I can already see a few faces go "Eww", "Yuck" as they read this but mud based Holi was the most natural and healthy Holi possible. No artificial chemical dye based powders and colours involved, besides the fact we were students always in a state of bankruptcy so this was the only budget friendly way of doing things. Hook up a pipe from the ground-floor bathroom of B-block, scuff up the earth a little bit before allowing the water to flow into the ground which normally was for hostel cricket only. As the mud began to form, the first few lunatic volunteers would themselves take a plunge into it but this was not the fun part of the celebrations. The real enthusiasm was reserved for those who were in any way unwilling to participate in this annual cleansing ritual. Hostel room doors would be broken down if some information of a popular hideaway inside was confirmed, and then kicking and screaming, with a splash would go in our latest capture. So would any unsuspecting soul who may have wandered into the common room on the day of Holi and was vehemently claiming that he thought watching a cricket match was more fun than rolling in the mud like pigs.
Everyone knew that wearing anything but an sacrificable T-shirt and old pants was madness on the day of Holi inside a RECK hostel. In the rough and tumble style of Kurukshetra Holi, sooner rather than later there'd be a loud "Rippppppppppppp". Oops! That was the beginning of the end of our poor mud soaked clothes. The eye for an eye, tooth for a tooth way of life would swing into operation and soon there would be no T-shirt left intact on any shoulder. Soon the mud Olympics would be on with freestyle sliding and team gymnastics on the slippery, slithery skating rink that our erstwhile hostel cricket ground had become. Dog tired as the first spring sun shone down brightly on our wheezing lot, we would lie prostate on the same mud and water and catch our breath. By lunchtime, 300 odd guys would hit the hostel bathrooms to get back to their non mud-caked avatars and the spectacular amounts of mud that would line the bathroom floors made all of us pity the cleaners who surely would have cursed us into hell many times over.

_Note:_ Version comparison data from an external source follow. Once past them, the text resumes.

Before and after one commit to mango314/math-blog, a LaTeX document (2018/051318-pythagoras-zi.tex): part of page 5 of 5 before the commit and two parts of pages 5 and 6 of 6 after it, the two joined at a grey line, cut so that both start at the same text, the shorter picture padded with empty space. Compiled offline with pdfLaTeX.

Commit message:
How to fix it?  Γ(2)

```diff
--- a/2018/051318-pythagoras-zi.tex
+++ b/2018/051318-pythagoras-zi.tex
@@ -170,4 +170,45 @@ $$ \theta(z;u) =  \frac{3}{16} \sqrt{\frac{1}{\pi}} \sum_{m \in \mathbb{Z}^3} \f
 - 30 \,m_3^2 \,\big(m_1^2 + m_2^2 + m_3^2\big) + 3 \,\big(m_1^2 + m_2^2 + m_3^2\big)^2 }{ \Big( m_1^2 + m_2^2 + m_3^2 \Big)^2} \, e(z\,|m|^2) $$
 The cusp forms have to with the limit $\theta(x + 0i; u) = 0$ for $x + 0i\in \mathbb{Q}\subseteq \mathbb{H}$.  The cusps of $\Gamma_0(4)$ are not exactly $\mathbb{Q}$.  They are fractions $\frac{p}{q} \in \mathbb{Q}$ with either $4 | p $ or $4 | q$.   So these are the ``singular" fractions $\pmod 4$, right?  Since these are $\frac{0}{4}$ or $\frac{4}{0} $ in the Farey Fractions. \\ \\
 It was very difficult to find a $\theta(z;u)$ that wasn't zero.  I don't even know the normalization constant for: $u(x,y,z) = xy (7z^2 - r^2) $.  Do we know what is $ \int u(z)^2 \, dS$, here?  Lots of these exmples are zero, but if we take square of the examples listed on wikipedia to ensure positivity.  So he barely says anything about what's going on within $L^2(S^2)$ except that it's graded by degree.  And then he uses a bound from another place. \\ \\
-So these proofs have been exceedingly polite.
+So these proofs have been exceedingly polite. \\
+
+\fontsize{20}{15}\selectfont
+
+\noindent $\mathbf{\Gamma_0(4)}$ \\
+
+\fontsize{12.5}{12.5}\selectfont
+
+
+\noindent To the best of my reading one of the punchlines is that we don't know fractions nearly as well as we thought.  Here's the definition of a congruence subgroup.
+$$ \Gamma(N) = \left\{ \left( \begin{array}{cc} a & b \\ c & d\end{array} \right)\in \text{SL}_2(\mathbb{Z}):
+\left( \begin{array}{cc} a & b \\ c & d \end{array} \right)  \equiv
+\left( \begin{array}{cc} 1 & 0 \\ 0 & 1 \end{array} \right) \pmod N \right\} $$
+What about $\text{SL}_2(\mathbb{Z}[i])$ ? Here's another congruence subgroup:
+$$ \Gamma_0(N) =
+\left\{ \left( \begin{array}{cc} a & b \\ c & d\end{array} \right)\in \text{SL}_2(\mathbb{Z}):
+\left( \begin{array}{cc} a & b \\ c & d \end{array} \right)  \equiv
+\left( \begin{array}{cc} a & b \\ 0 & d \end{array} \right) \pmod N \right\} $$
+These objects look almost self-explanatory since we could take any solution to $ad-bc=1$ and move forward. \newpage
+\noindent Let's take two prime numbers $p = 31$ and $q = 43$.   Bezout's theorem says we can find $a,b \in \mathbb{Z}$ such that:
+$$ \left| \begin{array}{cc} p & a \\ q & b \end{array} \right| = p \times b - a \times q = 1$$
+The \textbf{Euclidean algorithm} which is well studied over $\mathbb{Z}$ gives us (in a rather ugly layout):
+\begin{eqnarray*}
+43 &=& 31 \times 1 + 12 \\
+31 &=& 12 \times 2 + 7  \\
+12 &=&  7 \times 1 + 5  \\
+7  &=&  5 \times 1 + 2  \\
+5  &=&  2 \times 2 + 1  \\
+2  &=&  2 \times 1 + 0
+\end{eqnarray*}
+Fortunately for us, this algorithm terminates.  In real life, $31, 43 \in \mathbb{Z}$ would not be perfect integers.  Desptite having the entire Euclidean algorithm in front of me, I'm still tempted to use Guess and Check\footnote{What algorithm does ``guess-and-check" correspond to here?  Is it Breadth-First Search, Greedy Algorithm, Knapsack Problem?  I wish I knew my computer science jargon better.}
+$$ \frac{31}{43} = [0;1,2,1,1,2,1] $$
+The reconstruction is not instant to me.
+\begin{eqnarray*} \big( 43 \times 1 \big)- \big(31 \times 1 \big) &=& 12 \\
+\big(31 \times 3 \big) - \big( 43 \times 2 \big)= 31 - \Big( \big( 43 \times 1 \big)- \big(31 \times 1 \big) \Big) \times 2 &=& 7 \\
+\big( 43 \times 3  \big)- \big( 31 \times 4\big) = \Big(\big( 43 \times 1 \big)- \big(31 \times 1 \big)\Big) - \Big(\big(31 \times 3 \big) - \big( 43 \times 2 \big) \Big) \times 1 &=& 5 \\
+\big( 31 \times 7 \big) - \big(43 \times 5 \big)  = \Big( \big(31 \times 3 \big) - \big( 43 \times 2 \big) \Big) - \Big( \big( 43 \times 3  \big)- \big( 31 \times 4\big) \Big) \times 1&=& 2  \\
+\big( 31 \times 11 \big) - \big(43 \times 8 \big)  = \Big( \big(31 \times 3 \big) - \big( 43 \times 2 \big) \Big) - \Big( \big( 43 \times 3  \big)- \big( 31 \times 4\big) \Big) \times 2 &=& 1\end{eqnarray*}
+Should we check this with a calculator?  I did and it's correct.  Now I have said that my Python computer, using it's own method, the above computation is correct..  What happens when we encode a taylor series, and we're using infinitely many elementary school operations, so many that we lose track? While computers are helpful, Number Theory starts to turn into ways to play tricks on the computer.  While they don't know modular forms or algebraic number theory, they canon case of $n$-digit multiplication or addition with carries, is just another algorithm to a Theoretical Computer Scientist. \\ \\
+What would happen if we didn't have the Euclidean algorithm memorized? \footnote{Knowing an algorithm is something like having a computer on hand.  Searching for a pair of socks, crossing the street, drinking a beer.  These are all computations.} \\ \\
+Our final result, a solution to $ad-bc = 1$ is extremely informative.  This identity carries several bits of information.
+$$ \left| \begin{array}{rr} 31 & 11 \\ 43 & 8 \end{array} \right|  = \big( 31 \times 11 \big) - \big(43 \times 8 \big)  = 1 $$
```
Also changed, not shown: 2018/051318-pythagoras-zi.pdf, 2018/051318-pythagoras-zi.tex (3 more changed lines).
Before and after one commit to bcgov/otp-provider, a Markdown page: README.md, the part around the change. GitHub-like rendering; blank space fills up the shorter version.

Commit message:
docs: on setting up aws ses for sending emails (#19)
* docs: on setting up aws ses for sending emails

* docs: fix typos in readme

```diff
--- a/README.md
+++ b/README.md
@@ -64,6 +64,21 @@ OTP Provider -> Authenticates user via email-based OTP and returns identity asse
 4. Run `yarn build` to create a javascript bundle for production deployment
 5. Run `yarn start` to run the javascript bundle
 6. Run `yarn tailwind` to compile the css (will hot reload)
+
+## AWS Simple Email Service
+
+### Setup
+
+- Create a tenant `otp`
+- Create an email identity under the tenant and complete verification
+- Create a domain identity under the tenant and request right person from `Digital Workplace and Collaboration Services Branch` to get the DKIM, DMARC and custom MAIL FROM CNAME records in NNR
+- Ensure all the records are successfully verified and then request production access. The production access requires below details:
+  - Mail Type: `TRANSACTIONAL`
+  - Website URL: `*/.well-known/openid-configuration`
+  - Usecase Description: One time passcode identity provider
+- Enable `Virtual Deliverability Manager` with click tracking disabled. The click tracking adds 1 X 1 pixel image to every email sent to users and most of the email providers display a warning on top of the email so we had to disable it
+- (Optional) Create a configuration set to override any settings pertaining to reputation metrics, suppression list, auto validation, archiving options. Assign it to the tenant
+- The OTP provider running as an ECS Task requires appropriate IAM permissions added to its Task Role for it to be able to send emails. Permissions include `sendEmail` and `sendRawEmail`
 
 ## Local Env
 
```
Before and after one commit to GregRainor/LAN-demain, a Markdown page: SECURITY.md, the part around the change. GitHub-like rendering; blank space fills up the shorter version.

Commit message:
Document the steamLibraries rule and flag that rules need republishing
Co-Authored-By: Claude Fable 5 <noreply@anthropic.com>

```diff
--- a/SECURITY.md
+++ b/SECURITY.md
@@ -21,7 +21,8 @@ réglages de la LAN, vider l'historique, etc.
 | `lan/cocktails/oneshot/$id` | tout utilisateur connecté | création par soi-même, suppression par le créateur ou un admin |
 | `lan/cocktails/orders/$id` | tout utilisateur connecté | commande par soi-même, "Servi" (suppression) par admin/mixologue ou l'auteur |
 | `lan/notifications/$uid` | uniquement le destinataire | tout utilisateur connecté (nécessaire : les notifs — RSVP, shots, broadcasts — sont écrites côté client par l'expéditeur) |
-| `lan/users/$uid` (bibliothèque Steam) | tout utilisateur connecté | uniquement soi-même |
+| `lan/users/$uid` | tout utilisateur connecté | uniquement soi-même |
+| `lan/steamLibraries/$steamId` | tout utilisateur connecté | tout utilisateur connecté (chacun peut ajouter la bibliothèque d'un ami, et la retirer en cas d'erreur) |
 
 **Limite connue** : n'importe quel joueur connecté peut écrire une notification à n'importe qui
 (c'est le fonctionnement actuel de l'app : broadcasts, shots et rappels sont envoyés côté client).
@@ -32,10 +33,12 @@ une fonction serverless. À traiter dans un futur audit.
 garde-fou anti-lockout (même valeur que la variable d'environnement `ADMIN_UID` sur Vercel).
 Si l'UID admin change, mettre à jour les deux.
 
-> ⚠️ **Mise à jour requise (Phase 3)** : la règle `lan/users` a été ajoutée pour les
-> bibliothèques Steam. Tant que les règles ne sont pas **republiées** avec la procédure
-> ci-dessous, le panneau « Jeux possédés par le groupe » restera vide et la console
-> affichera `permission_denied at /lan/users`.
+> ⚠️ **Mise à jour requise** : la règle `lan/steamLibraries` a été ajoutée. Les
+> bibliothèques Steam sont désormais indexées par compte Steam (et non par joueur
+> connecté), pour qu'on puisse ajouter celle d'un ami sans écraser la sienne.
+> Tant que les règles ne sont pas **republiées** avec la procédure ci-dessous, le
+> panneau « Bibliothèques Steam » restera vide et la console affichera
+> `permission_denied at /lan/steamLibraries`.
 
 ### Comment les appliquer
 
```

Holi was a special day in Kurukshetra, I should say an especially special day in Kurukshetra because all days in Kurukshetra were special. I remember Holi in first year, when despite having flunked in a subject like some others of my batch (The first semester results had been declared the day before and my assassin's name was Physics-1) Holi pulled us out of our gloom. We were moping about with a dejected look on our face when we saw a couple of guys sneak towards the bathroom a bucket of muddy water in hand where one of our more disciplined friends was just finishing his daily normal non 'Holi'day bath towelling himself dry. Then a splash; howls of loud laughter; a string of angry, even louder, non-repeatable swear words and all of us with a sudden smile creeping across our face shouting "Holi hai, bhai... Holi hai!!"